> **Your objective**
Look for the string "这一次是" in the listing below and copy every line in which it appears.
Start of Given data
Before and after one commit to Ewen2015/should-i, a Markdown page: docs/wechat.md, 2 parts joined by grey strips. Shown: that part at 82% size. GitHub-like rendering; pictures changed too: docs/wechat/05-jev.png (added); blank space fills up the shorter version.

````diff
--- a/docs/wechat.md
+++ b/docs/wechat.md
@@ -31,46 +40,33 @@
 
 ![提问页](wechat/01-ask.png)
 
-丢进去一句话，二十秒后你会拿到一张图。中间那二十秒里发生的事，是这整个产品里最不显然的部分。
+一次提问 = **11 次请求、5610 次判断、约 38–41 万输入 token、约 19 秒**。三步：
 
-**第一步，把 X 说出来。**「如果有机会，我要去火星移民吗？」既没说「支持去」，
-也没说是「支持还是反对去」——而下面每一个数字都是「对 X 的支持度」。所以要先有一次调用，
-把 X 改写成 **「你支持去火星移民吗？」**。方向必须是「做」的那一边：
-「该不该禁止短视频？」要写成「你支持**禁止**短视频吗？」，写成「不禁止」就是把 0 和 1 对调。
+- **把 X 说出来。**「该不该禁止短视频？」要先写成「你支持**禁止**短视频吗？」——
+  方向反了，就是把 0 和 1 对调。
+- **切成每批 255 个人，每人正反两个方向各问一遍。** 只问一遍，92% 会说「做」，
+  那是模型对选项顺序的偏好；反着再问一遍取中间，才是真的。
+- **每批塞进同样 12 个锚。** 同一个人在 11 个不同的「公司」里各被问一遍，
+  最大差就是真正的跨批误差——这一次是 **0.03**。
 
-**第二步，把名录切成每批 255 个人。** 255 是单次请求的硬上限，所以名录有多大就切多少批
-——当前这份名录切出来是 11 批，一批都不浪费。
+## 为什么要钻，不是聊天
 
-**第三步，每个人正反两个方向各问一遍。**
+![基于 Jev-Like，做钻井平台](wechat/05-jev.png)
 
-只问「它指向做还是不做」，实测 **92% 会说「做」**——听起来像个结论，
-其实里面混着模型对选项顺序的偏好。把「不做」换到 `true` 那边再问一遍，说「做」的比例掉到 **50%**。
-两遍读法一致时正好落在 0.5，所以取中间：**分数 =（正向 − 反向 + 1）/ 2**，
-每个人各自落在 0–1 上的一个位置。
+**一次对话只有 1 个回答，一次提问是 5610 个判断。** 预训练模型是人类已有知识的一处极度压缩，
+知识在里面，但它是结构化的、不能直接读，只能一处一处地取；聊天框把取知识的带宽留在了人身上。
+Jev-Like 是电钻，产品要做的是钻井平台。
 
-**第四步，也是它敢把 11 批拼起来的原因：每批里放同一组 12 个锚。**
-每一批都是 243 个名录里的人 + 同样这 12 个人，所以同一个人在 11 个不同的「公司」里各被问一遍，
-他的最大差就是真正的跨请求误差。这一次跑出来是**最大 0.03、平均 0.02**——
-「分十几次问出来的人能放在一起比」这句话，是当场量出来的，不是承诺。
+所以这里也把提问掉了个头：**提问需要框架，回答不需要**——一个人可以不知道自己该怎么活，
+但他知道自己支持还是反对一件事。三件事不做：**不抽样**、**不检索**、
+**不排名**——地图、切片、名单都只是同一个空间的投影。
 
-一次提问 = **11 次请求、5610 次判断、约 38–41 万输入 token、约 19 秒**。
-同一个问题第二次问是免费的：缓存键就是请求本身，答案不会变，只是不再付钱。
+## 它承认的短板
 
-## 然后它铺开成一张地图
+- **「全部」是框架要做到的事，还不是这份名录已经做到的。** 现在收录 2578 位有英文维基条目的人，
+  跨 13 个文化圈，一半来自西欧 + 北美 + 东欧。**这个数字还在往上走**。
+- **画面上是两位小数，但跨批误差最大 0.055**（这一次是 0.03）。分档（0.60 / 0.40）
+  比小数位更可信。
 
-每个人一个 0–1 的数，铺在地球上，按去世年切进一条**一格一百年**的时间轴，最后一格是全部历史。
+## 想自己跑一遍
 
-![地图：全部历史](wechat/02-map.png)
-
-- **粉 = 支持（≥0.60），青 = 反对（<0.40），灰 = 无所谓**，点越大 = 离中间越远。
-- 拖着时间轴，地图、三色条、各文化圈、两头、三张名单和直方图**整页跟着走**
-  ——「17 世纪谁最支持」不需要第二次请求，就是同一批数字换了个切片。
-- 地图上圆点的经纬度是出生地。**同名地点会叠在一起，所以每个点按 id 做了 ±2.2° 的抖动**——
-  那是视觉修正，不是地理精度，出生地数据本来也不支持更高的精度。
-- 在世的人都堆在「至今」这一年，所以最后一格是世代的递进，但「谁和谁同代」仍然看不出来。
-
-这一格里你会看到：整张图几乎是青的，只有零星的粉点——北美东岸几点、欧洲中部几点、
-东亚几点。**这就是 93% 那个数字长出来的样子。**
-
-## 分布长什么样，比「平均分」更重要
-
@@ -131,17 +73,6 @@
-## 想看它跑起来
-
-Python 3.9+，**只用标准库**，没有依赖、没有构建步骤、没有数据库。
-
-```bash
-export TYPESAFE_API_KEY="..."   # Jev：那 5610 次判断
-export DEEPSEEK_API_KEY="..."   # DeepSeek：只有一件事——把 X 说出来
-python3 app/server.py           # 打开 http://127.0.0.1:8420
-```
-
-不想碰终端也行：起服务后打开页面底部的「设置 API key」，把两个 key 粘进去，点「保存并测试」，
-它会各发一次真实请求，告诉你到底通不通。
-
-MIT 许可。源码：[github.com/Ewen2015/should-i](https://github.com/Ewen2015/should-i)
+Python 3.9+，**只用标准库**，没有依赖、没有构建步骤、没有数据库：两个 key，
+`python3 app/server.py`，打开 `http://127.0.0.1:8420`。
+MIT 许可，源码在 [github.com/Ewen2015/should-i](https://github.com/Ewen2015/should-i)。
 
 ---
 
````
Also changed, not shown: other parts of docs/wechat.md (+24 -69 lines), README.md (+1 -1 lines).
End of Given data
> **Result of this exercise**
+  最大差就是真正的跨批误差——这一次是 **0.03**。
+- **画面上是两位小数，但跨批误差最大 0.055**（这一次是 0.03）。分档（0.60 / 0.40）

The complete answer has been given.